"I find that this age group really identifies with their own coming of age, so I focus on that kind of literature and get them thinking about all the different ways we come of age—those pivotal moments in our lives when we move in new or unexpected directions. What they read is a mixture of nonfiction and fiction; what they write is nonfiction. Personal narrative is one of the pieces that they do, but I also have them write about the literature they are reading. We often discuss songs and lyrics and consider ways to use these as source material."
"We live in a world that, within specific disciplines, demands a complex set of skills. Musicians need a skill set that is broad to perform at the highest level in a complex world. Having a broad view with a 'lens' that understands the connections between the liberal arts, music, writing, art, theater, and dance is important. The more connections one can make to 'the muses,' the more informed one's own particular chosen art will be, in my opinion. Studying the liberal arts makes artists better artists."
"My role as teacher is to be a facilitator. I don't lecture; I don't like it, and I can't imagine my students would like it, either. My role is also to create a safe environment for my students to take risks, open up, share their ideas, and believe that what they have to say is worthy. To start a discussion I'll show them something as a catalyst, maybe lead them off with a word or two, then say, 'Here you go; wrestle with it,' and sit back and watch. And that's really how it should be."

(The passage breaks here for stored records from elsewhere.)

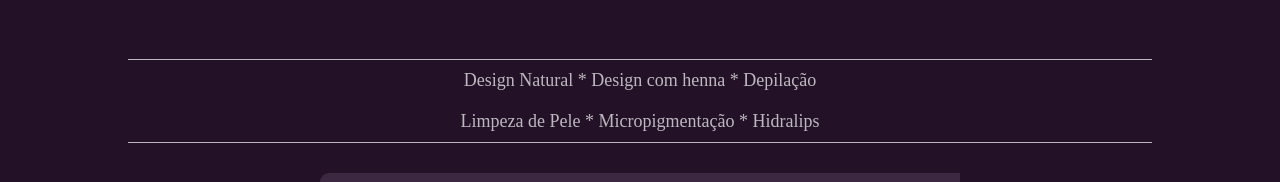
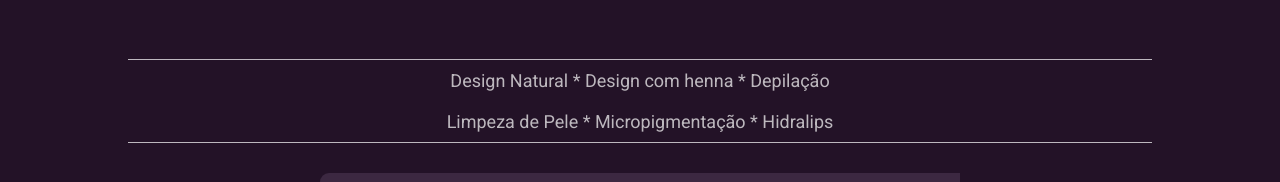
Before and after one commit to matcs06/SistemaDeAgendamentos, a Next.js app: page /client/startPage in a window 1280 px wide. Shown: the part 336-518 px from the top of the page. Built offline with nearby package versions, Linux system fonts and the light colour scheme; a web font is replaced by a local one.

Commit message:
Fixing start screen

```diff
--- a/src/pages/client/startPage/startPage.module.scss
+++ b/src/pages/client/startPage/startPage.module.scss
@@ -43,11 +43,12 @@
 
 
     .services{
-        width: 75%;
+        width: 80%;
         margin: 10px 0 10px 0;
         text-align: center;
         color: rgba($color: #ffffff, $alpha: 0.7);
         font-size: 14px;
+        font-family: "Roboto";
 
     }
 
```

"I try to foster a sense of honesty, tolerance, passion, and social responsibility in my students. Stressing the development of critical and creative thinking skills, I encourage clarity, precision, and originality of thought in writing and speech; the ability to ask relevant questions and solve problems; an openness to new ideas and experiences; and a flexibility of mind that allows one to view topics from multiple perspectives and see connections. I continually emphasize a respect for individual and cultural diversity and encourage students from different countries to interact with, and learn from, each other. I try to help my students view the world with compassion, fight injustice whenever possible, and heed the words of the great writer and social activist James Baldwin: 'Artists are here to disturb the peace.'"
"I think of myself as a facilitator rather than a teacher. I try to give my students tools they can use, and help them to ask pertinent questions, to push farther and dig deeper to discover insights on their own."
- M.A., Dance and Cultural Studies, UCLA
- B.F.A., Theater Studies, Boston University
- Performances with Alicia Keys, Mos Def, John Legend, Reggie Gibson, Joshua Bennett, and Donna De Lory
- Recordings include HBO's Def Poetry season 5 and Ever Widening Circles
- Published in the Legendary, Numinous Magazine, and the Charles River Review
- Participant in Slam Team San Jose 2004 and Boston Cantab Slam Team 2005
"What it means to be a good musician is more than technical proficiency. One of the things I think we can really offer is time to reflect and work through what it might mean to be a musician in contemporary society. Not all of us talk about music in our classes, and that's because a lot of what it means to be a good musician goes beyond music: it has to do with what it means to be a thinking person. I'd like to think of what we do not as a supplement, but as something that can really add to the ability of our students to think about where they can go as musicians."